During his twenty-three year tenure on the Supreme Court, Duvall sided with Chief Justice John Marshall on most well-known decisions. Duvall favored a strong central government and nationalist interpretation of the Constitution.
Duvall had a multifaceted career. He studied law and was admitted to the bar in 1778. He served as a soldier in the Maryland militia during the Revolutionary War. He was clerk of the Maryland House of Delegates in 1777 and was elected a member in 1787. He served until 1794 when he was elected to the U.S. House of Representatives; he was reelected in 1796 when he resigned to become chief justice of the General Court of Maryland.
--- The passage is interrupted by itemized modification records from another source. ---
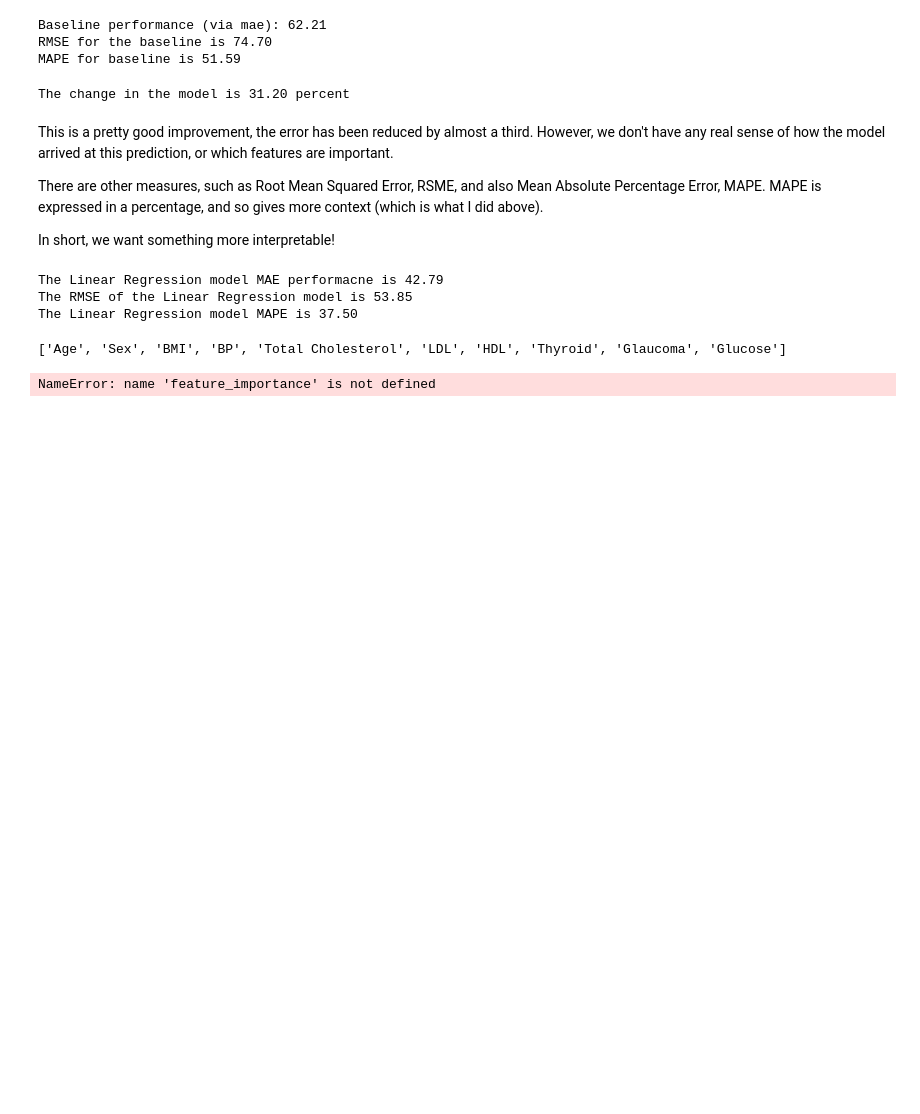
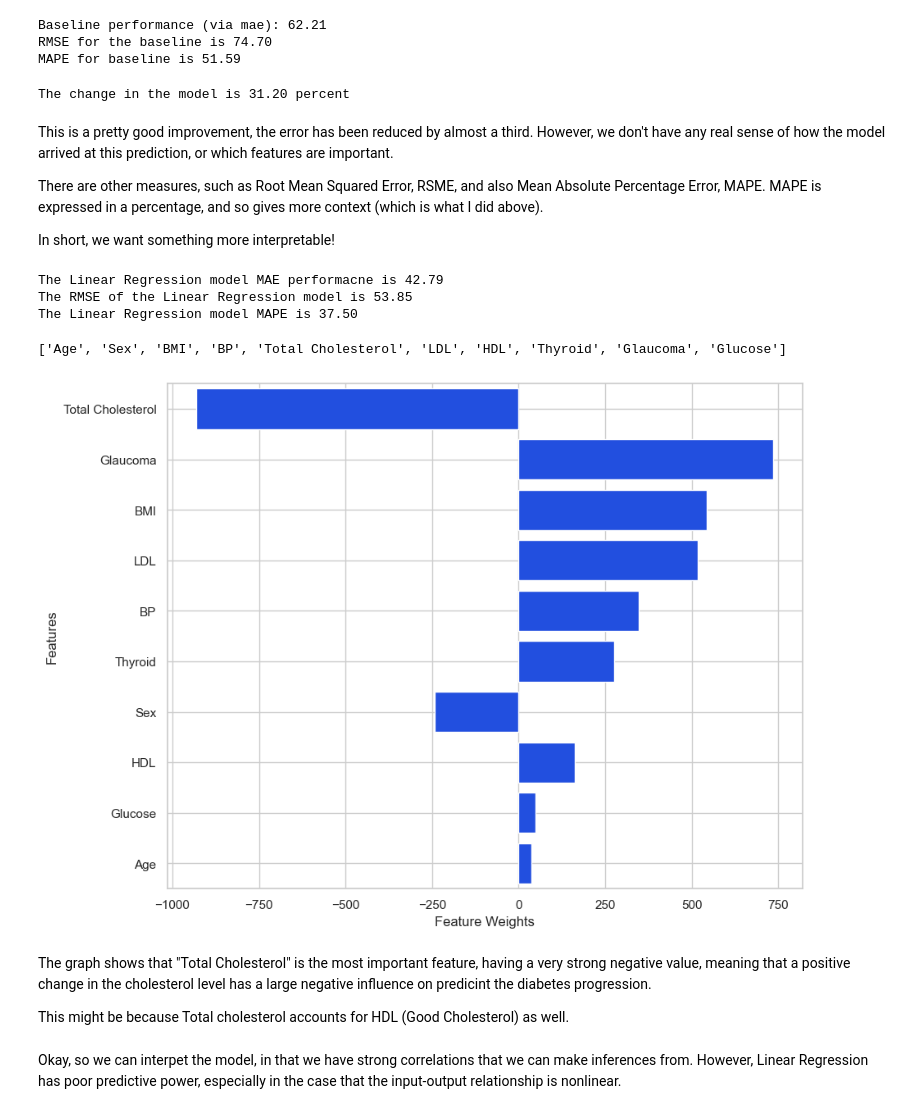
Before and after one commit to jcarlson23/generative-ai-explorations, a Jupyter notebook: chap3/white-box-models.ipynb, the cells around one changed output. Drawn from its saved outputs; the diff is of its cells as text; code cells hidden in the pictures; blank space fills up the shorter version.

```diff
--- a/chap3/white-box-models.ipynb
+++ b/chap3/white-box-models.ipynb
@@ -166,10 +166,30 @@ The Linear Regression model MAPE is 37.50
 # %%
 # Let's interpret the Linear Regression Model
 print(feature_names)
 
 weights = linear_regression_model.coef_
 feature_importance_idx = np.argsort(np.abs(weights))[::-1]
 feature_importance = [feature_names[idx] for idx in feature_importance_idx]
+feature_importance_values = [weights[idx] for idx in feature_importance_idx]
+f, ax = plt.subplots(figsize=(10,8))
+sns.set_palette('bright')
+sns.set(style='whitegrid')
+sns.barplot(x=feature_importance_values, y=feature_importance, ax=ax)
+ax.grid(True)
+ax.set_xlabel('Feature Weights')
+ax.set_ylabel('Features')
+f.savefig('linear_regression_feature_importance.png', dpi=300, bbox_inches='tight')
+f.savefig('linear_regression_feature_importance.pdf', format='pdf', dpi=300, bbox_inches='tight')
 # %% [output]
 ['Age', 'Sex', 'BMI', 'BP', 'Total Cholesterol', 'LDL', 'HDL', 'Thyroid', 'Glaucoma', 'Glucose']
-NameError: name 'feature_importance' is not defined
+[figure, added]
+# %% [markdown]
+The graph shows that "Total Cholesterol" is the most important feature, having a
+very strong negative value, meaning that a positive change in the cholesterol level
+has a large negative influence on predicint the diabetes progression.
+
+This might be because Total cholesterol accounts for HDL (Good Cholesterol) as well.
+# %% [markdown]
+Okay, so we can interpet the model, in that we have strong correlations that we can
+make inferences from. However, Linear Regression has poor predictive power, especially
+in the case that the input-output relationship is nonlinear.
```
Also changed, not shown: parts of 2 cells of this notebook.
Duvall was then appointed comptroller of the treasury by President Thomas Jefferson, serving under Secretary of the Treasury Albert Gallatin until 1811, when he was nominated by President James Madison to the Supreme Court.
Most notable for agreeing with Chief Justice John Marshall
Dartmouth College v. Woodward
Ogden v. Saunders
Taney, Roger Brooke